Heather Wilson's Major Paper Presentation: Title: Which Others Dreaded to Visit”: Encountering the Remote in the Lives of St Cuthbert and St Columba
Date and Time
MacKinnon Extension, Rm. 2020
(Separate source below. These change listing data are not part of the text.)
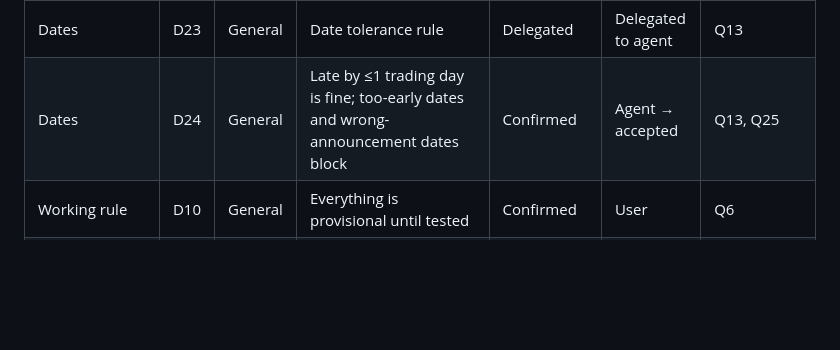
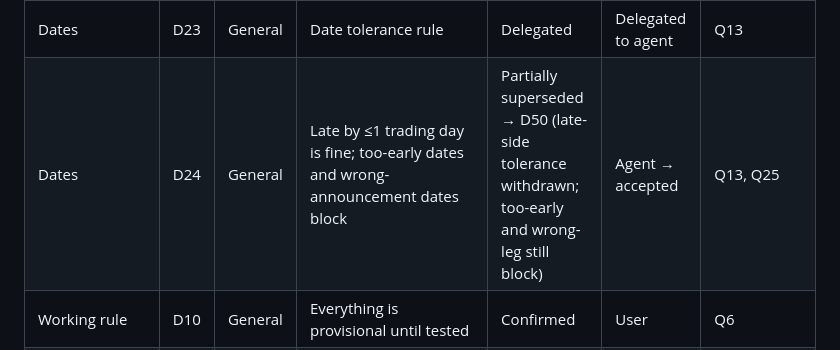
Before and after one commit to molotovsingh/asset_study_beta, a Markdown page: docs/alignment/decision-register.md, the part around the change. GitHub-like rendering; blank space fills up the shorter version.

Commit message:
docs: mark D24 late-side date tolerance as superseded by D50

```diff
--- a/docs/alignment/decision-register.md
+++ b/docs/alignment/decision-register.md
@@ -66,7 +66,7 @@ Companion to [alignment-interview.md](alignment-interview.md). Trial started 202
 | Review gate | D48 | General | Trust is earned per event type; every new type starts in review-every-event mode | Confirmed | Agent → accepted | Q40 |
 | Review gate | D50 | General | Critical fields (event, issuer, first-public time) verified per event always; batches cover non-critical fields only | Confirmed | Super proposal → user accepted | Amendment 2026-11-07 |
 | Dates | D23 | General | Date tolerance rule | Delegated | Delegated to agent | Q13 |
-| Dates | D24 | General | Late by ≤1 trading day is fine; too-early dates and wrong-announcement dates block | Confirmed | Agent → accepted | Q13, Q25 |
+| Dates | D24 | General | Late by ≤1 trading day is fine; too-early dates and wrong-announcement dates block | Partially superseded → D50 (late-side tolerance withdrawn; too-early and wrong-leg still block) | Agent → accepted | Q13, Q25 |
 | Working rule | D10 | General | Everything is provisional until tested | Confirmed | User | Q6 |
 | Working rule | D33 | General | Raids are a probe for general primitives; process stays signal-agnostic; signal specifics are per-signal settings | Confirmed | User | Q19 follow-up |
 | Working rule | D53 | General | No new machinery without a demonstrated reason from the probe | Confirmed | User | Amendment 2026-11-07 |
```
From the sixth through ninth centuries, Christianity gradually took over as the dominant religion in Northern Britain. Scholars have long been interested in how this process took place. While the conversion of kings has been particularly well studied, the question of how Christianity spread beyond the king’s court has also attracted interest. However, in addressing this question, scholars have had a tendency to lump the countryside together as a single entity, neglecting to separately consider the more remote areas. Before this problem can be addressed, one must first establish what remote meant to the contemporaries of this period. This paper considers select seventh and eighth century hagiographical texts, looking at how their authors perceived and portrayed remoteness: Anonymous’ Vita Sancti Cuthberti (written c. 699-705), Bede’s Vita Sancti Cuthberti (c. 721) and Adomnán’s Vita Sancti Columbae (c. 697). The conception of remote suggested by these works is shaped by the geographic, political ideological, and religious factors of their time, with themes of ignorance, supernatural encounters, wilderness and seclusion being prominent. Ultimately the imperfect penetration of Christianity into the remote areas of the countryside was perhaps the most significant factor in shaping their views. The authors used their portrayals of remote communities to highlight their own messages, including the extraordinary abilities of the Saints, the need for proper pastoral care and the superiority of the Christian church.
Advisor: James E. Fraser
Committee: Elizabeth Ewan